▸ Assignment
Write every line below out again exactly, images omitted.

▸ Records for the exercise
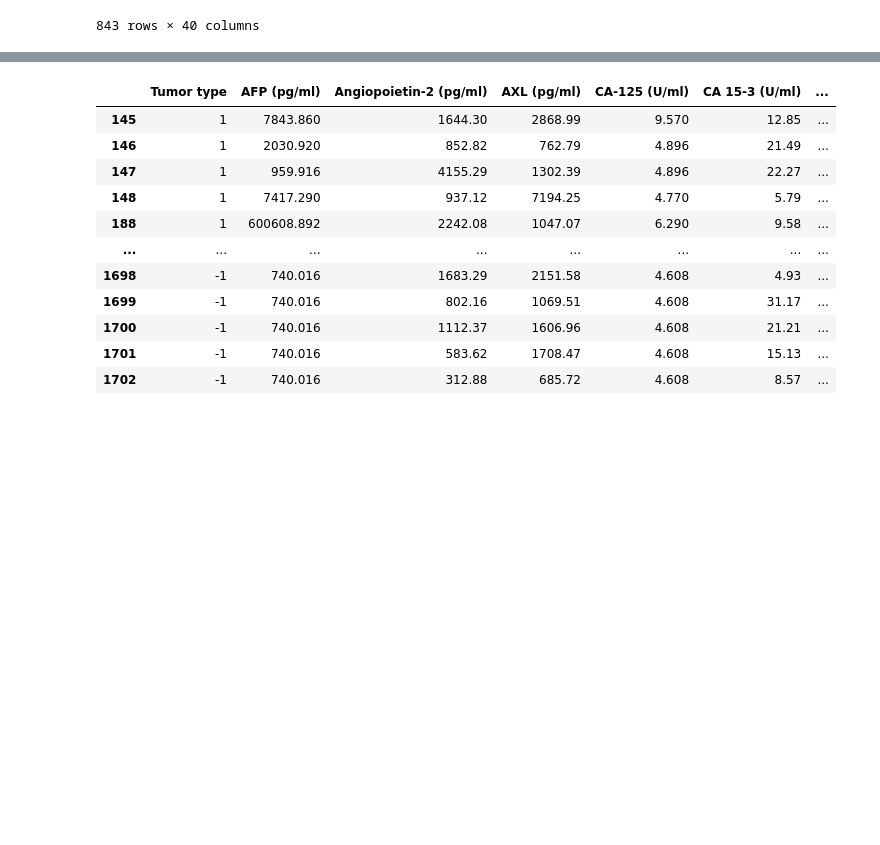
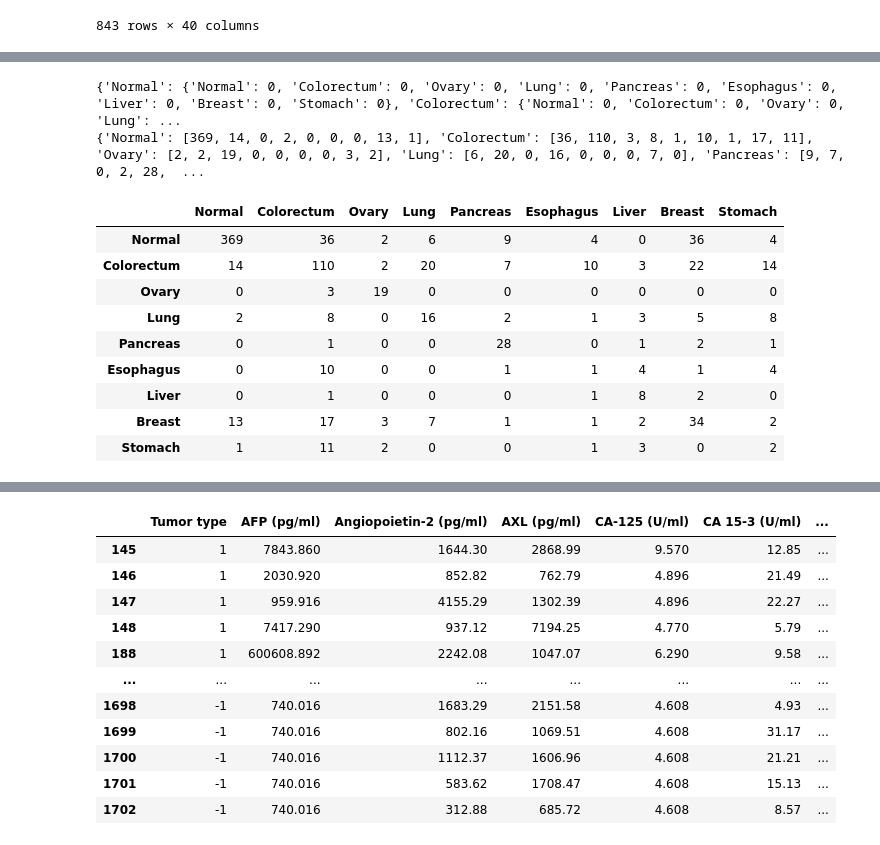
Before and after one commit to Nosyfire/Data_mining_and_machine_learning, a Jupyter notebook: Homewrok_5(Logistic regression)/Logistics Regression.ipynb, the cells around one changed output, grey strips where cells are left out. Drawn from its saved outputs; the diff is of its cells as text; code cells hidden in the pictures; blank space fills up the shorter version.

```diff
--- a/Homewrok_5(Logistic regression)/Logistics Regression.ipynb
+++ b/Homewrok_5(Logistic regression)/Logistics Regression.ipynb
@@ -412,0 +579,25 @@ hepatocellular
+# %%
+###  confusion matrix
+plot_dict = {x: {y: 0 for y in set(y_test['Tumor type'])} for x in set(y_test['Tumor type'])}
+print(plot_dict)
+for index, value in enumerate(y_test['Tumor type']):
+    plot_dict[value][y_predict[index]] += 1
+
+plot_dict = {x: [y for y in y.values()] for x, y in plot_dict.items()}
+print(plot_dict)
+plotdf = pd.DataFrame.from_dict(plot_dict)
+plotdf.index = plot_dict.keys()
+plotdf
+# %% [output]
+{'Normal': {'Normal': 0, 'Colorectum': 0, 'Ovary': 0, 'Lung': 0, 'Pancreas': 0, 'Esophagus': 0, 'Liver': 0, 'Breast': 0, 'Stomach': 0}, 'Colorectum': {'Normal': 0, 'Colorectum': 0, 'Ovary': 0, 'Lung': ...
+{'Normal': [369, 14, 0, 2, 0, 0, 0, 13, 1], 'Colorectum': [36, 110, 3, 8, 1, 10, 1, 17, 11], 'Ovary': [2, 2, 19, 0, 0, 0, 0, 3, 2], 'Lung': [6, 20, 0, 16, 0, 0, 0, 7, 0], 'Pancreas': [9, 7, 0, 2, 28,  ...
+|  | Normal | Colorectum | Ovary | Lung | Pancreas | Esophagus | Liver | Breast | Stomach |
+| Normal | 369 | 36 | 2 | 6 | 9 | 4 | 0 | 36 | 4 |
+| Colorectum | 14 | 110 | 2 | 20 | 7 | 10 | 3 | 22 | 14 |
+| Ovary | 0 | 3 | 19 | 0 | 0 | 0 | 0 | 0 | 0 |
+| Lung | 2 | 8 | 0 | 16 | 2 | 1 | 3 | 5 | 8 |
+| Pancreas | 0 | 1 | 0 | 0 | 28 | 0 | 1 | 2 | 1 |
+| Esophagus | 0 | 10 | 0 | 0 | 1 | 1 | 4 | 1 | 4 |
+| Liver | 0 | 1 | 0 | 0 | 0 | 1 | 8 | 2 | 0 |
+| Breast | 13 | 17 | 3 | 7 | 1 | 1 | 2 | 34 | 2 |
+| Stomach | 1 | 11 | 2 | 0 | 0 | 1 | 3 | 0 | 2 |
```
Also changed, not shown: parts of 40 cells of this notebook.
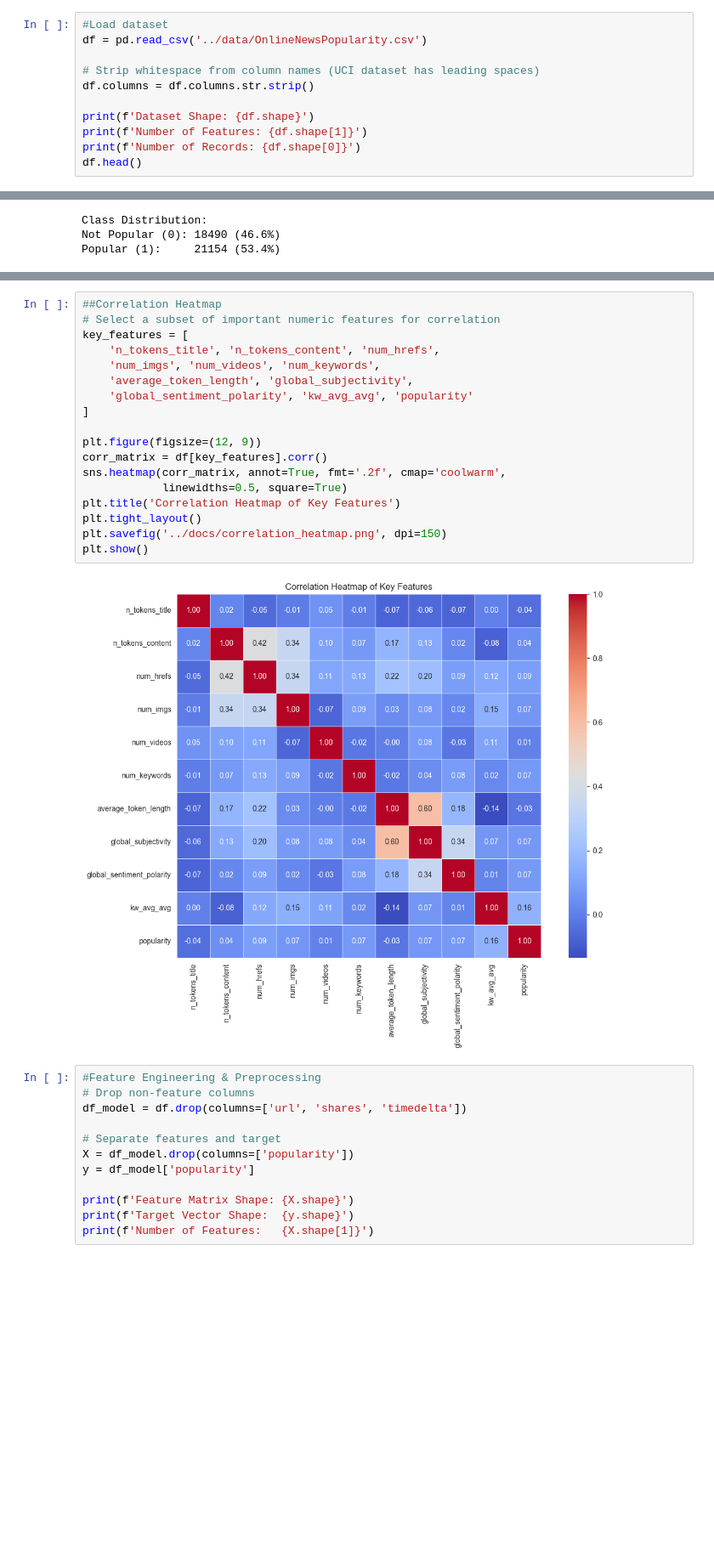
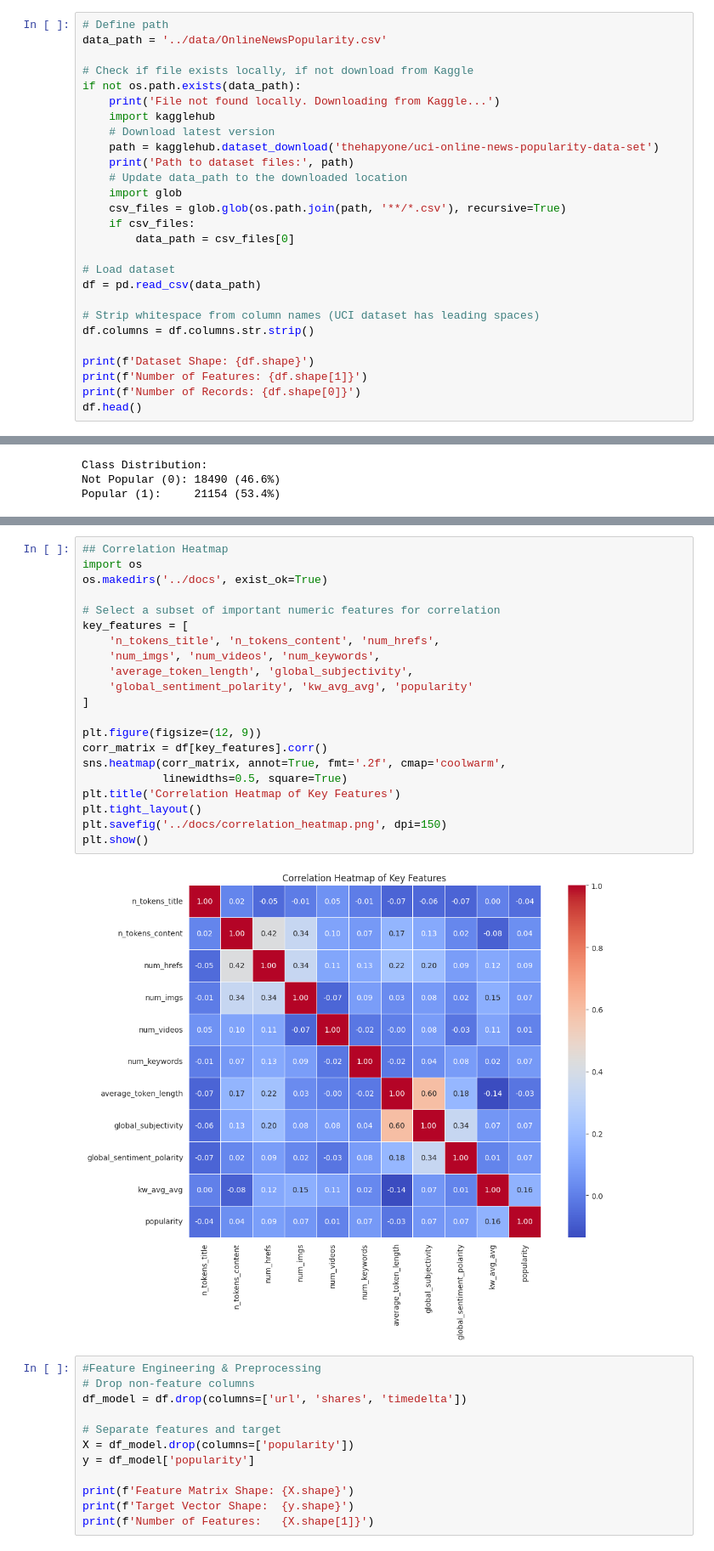
Before and after one commit to SLIIT-MSC-AI/ML_Group_Assignment, a Jupyter notebook: notebooks/EDA_and_Preprocessing.ipynb, the cells around one changed output, grey strips where cells are left out. Shown at 85% size. Cells and saved outputs as stored; diff of their text form; blank space fills up the shorter version.

Commit message:
feat: add automated Kaggle dataset download and ensure directory persistence for outputs

```diff
--- a/notebooks/EDA_and_Preprocessing.ipynb
+++ b/notebooks/EDA_and_Preprocessing.ipynb
@@ -13,8 +14,24 @@ warnings.filterwarnings('ignore')
 plt.rcParams['figure.figsize'] = (10, 6)
 sns.set_style('whitegrid')
 # %%
-#Load dataset
-df = pd.read_csv('../data/OnlineNewsPopularity.csv')
+# Define path
+data_path = '../data/OnlineNewsPopularity.csv'
+
+# Check if file exists locally, if not download from Kaggle
+if not os.path.exists(data_path):
+    print('File not found locally. Downloading from Kaggle...')
+    import kagglehub
+    # Download latest version
+    path = kagglehub.dataset_download('thehapyone/uci-online-news-popularity-data-set')
+    print('Path to dataset files:', path)
+    # Update data_path to the downloaded location
+    import glob
+    csv_files = glob.glob(os.path.join(path, '**/*.csv'), recursive=True)
+    if csv_files:
+        data_path = csv_files[0]
+
+# Load dataset
+df = pd.read_csv(data_path)
 
 # Strip whitespace from column names (UCI dataset has leading spaces)
 df.columns = df.columns.str.strip()
@@ -112,23 +135,26 @@ plt.show()
 # %%
-##Correlation Heatmap
+## Correlation Heatmap
+import os
+os.makedirs('../docs', exist_ok=True)
+
 # Select a subset of important numeric features for correlation
 key_features = [
     'n_tokens_title', 'n_tokens_content', 'num_hrefs',
     'num_imgs', 'num_videos', 'num_keywords',
     'average_token_length', 'global_subjectivity',
     'global_sentiment_polarity', 'kw_avg_avg', 'popularity'
 ]
 
 plt.figure(figsize=(12, 9))
 corr_matrix = df[key_features].corr()
 sns.heatmap(corr_matrix, annot=True, fmt='.2f', cmap='coolwarm',
             linewidths=0.5, square=True)
 plt.title('Correlation Heatmap of Key Features')
 plt.tight_layout()
 plt.savefig('../docs/correlation_heatmap.png', dpi=150)
 plt.show()
 # %% [output]
-[figure, old version]
+[figure, new version]
 # %%
 #Feature Engineering & Preprocessing
 # Drop non-feature columns
```
Also changed, not shown: parts of 5 cells of this notebook.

▸ Completed task
Before and after one commit to Nosyfire/Data_mining_and_machine_learning, a Jupyter notebook: Homewrok_5(Logistic regression)/Logistics Regression.ipynb, the cells around one changed output, grey strips where cells are left out. Drawn from its saved outputs; the diff is of its cells as text; code cells hidden in the pictures; blank space fills up the shorter version.

```diff
--- a/Homewrok_5(Logistic regression)/Logistics Regression.ipynb
+++ b/Homewrok_5(Logistic regression)/Logistics Regression.ipynb
@@ -412,0 +579,25 @@ hepatocellular
+# %%
+###  confusion matrix
+plot_dict = {x: {y: 0 for y in set(y_test['Tumor type'])} for x in set(y_test['Tumor type'])}
+print(plot_dict)
+for index, value in enumerate(y_test['Tumor type']):
+    plot_dict[value][y_predict[index]] += 1
+
+plot_dict = {x: [y for y in y.values()] for x, y in plot_dict.items()}
+print(plot_dict)
+plotdf = pd.DataFrame.from_dict(plot_dict)
+plotdf.index = plot_dict.keys()
+plotdf
+# %% [output]
+{'Normal': {'Normal': 0, 'Colorectum': 0, 'Ovary': 0, 'Lung': 0, 'Pancreas': 0, 'Esophagus': 0, 'Liver': 0, 'Breast': 0, 'Stomach': 0}, 'Colorectum': {'Normal': 0, 'Colorectum': 0, 'Ovary': 0, 'Lung': ...
+{'Normal': [369, 14, 0, 2, 0, 0, 0, 13, 1], 'Colorectum': [36, 110, 3, 8, 1, 10, 1, 17, 11], 'Ovary': [2, 2, 19, 0, 0, 0, 0, 3, 2], 'Lung': [6, 20, 0, 16, 0, 0, 0, 7, 0], 'Pancreas': [9, 7, 0, 2, 28,  ...
+|  | Normal | Colorectum | Ovary | Lung | Pancreas | Esophagus | Liver | Breast | Stomach |
+| Normal | 369 | 36 | 2 | 6 | 9 | 4 | 0 | 36 | 4 |
+| Colorectum | 14 | 110 | 2 | 20 | 7 | 10 | 3 | 22 | 14 |
+| Ovary | 0 | 3 | 19 | 0 | 0 | 0 | 0 | 0 | 0 |
+| Lung | 2 | 8 | 0 | 16 | 2 | 1 | 3 | 5 | 8 |
+| Pancreas | 0 | 1 | 0 | 0 | 28 | 0 | 1 | 2 | 1 |
+| Esophagus | 0 | 10 | 0 | 0 | 1 | 1 | 4 | 1 | 4 |
+| Liver | 0 | 1 | 0 | 0 | 0 | 1 | 8 | 2 | 0 |
+| Breast | 13 | 17 | 3 | 7 | 1 | 1 | 2 | 34 | 2 |
+| Stomach | 1 | 11 | 2 | 0 | 0 | 1 | 3 | 0 | 2 |
```
Also changed, not shown: parts of 40 cells of this notebook.
Before and after one commit to SLIIT-MSC-AI/ML_Group_Assignment, a Jupyter notebook: notebooks/EDA_and_Preprocessing.ipynb, the cells around one changed output, grey strips where cells are left out. Shown at 85% size. Cells and saved outputs as stored; diff of their text form; blank space fills up the shorter version.

Commit message:
feat: add automated Kaggle dataset download and ensure directory persistence for outputs

```diff
--- a/notebooks/EDA_and_Preprocessing.ipynb
+++ b/notebooks/EDA_and_Preprocessing.ipynb
@@ -13,8 +14,24 @@ warnings.filterwarnings('ignore')
 plt.rcParams['figure.figsize'] = (10, 6)
 sns.set_style('whitegrid')
 # %%
-#Load dataset
-df = pd.read_csv('../data/OnlineNewsPopularity.csv')
+# Define path
+data_path = '../data/OnlineNewsPopularity.csv'
+
+# Check if file exists locally, if not download from Kaggle
+if not os.path.exists(data_path):
+    print('File not found locally. Downloading from Kaggle...')
+    import kagglehub
+    # Download latest version
+    path = kagglehub.dataset_download('thehapyone/uci-online-news-popularity-data-set')
+    print('Path to dataset files:', path)
+    # Update data_path to the downloaded location
+    import glob
+    csv_files = glob.glob(os.path.join(path, '**/*.csv'), recursive=True)
+    if csv_files:
+        data_path = csv_files[0]
+
+# Load dataset
+df = pd.read_csv(data_path)
 
 # Strip whitespace from column names (UCI dataset has leading spaces)
 df.columns = df.columns.str.strip()
@@ -112,23 +135,26 @@ plt.show()
 # %%
-##Correlation Heatmap
+## Correlation Heatmap
+import os
+os.makedirs('../docs', exist_ok=True)
+
 # Select a subset of important numeric features for correlation
 key_features = [
     'n_tokens_title', 'n_tokens_content', 'num_hrefs',
     'num_imgs', 'num_videos', 'num_keywords',
     'average_token_length', 'global_subjectivity',
     'global_sentiment_polarity', 'kw_avg_avg', 'popularity'
 ]
 
 plt.figure(figsize=(12, 9))
 corr_matrix = df[key_features].corr()
 sns.heatmap(corr_matrix, annot=True, fmt='.2f', cmap='coolwarm',
             linewidths=0.5, square=True)
 plt.title('Correlation Heatmap of Key Features')
 plt.tight_layout()
 plt.savefig('../docs/correlation_heatmap.png', dpi=150)
 plt.show()
 # %% [output]
-[figure, old version]
+[figure, new version]
 # %%
 #Feature Engineering & Preprocessing
 # Drop non-feature columns
```
Also changed, not shown: parts of 5 cells of this notebook.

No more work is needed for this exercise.